━━━━━ Input

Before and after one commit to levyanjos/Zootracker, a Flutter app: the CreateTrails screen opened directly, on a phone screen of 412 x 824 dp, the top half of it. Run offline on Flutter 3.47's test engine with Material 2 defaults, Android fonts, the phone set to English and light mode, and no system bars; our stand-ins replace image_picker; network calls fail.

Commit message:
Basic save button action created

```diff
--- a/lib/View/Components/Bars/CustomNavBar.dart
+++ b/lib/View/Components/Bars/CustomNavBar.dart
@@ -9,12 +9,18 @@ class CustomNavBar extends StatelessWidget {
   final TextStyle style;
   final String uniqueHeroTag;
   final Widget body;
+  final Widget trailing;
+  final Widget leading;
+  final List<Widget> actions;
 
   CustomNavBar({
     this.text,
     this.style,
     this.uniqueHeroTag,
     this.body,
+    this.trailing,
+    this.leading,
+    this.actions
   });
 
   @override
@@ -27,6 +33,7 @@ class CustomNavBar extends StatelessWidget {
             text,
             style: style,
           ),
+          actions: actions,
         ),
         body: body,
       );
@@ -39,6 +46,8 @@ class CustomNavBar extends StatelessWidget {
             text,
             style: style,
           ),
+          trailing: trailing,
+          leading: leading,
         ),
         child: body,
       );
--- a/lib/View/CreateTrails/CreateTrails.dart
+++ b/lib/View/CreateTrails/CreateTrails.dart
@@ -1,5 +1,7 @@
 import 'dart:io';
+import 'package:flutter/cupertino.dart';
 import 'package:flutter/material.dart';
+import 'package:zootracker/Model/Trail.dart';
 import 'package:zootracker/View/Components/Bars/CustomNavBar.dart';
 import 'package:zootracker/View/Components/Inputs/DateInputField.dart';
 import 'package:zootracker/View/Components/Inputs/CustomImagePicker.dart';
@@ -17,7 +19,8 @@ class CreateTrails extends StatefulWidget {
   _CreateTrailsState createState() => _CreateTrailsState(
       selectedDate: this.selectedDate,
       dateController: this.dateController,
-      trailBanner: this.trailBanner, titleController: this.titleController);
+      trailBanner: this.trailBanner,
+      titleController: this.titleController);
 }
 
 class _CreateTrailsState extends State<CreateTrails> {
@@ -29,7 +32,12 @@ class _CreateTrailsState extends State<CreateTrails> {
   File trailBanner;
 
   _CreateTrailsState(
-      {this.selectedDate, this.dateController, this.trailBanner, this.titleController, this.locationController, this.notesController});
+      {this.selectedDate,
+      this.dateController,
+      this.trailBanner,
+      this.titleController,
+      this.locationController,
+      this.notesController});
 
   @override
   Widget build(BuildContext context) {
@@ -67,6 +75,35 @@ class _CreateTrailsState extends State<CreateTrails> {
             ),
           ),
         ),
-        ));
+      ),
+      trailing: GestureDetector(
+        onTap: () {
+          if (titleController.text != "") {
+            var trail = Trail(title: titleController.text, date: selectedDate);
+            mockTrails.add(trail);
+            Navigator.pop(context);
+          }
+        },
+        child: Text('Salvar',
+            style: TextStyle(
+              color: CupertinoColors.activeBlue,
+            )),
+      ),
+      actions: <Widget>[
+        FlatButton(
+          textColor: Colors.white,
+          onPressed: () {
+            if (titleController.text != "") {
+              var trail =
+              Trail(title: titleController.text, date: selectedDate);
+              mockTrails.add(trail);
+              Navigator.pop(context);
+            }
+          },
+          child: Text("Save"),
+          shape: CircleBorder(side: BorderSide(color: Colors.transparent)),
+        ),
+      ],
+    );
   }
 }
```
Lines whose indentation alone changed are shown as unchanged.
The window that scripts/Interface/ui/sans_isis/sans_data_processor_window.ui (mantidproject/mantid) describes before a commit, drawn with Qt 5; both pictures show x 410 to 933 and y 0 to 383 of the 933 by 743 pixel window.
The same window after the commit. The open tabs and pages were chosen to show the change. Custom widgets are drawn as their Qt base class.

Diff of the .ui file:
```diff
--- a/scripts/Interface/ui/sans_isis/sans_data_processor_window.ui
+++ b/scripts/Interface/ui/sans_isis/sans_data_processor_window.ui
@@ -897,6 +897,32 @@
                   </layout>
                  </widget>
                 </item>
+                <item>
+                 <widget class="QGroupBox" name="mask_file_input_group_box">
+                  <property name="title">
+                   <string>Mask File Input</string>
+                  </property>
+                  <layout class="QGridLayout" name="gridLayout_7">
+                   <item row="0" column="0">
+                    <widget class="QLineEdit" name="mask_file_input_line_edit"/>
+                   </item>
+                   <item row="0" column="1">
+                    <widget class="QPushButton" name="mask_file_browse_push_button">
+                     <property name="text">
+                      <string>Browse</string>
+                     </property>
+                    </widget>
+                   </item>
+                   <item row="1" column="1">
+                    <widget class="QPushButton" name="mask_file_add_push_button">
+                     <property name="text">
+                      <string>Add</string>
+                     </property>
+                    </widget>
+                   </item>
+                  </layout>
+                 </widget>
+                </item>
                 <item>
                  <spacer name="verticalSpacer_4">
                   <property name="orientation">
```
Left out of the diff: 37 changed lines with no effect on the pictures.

━━━━━━━━━━

If a line in the entries includes the word "property", copy that line out.

→ Problem solution:
+                  <property name="title">
+                  </property>
+                     <property name="text">
+                     </property>
+                     <property name="text">
+                     </property>
                   <property name="orientation">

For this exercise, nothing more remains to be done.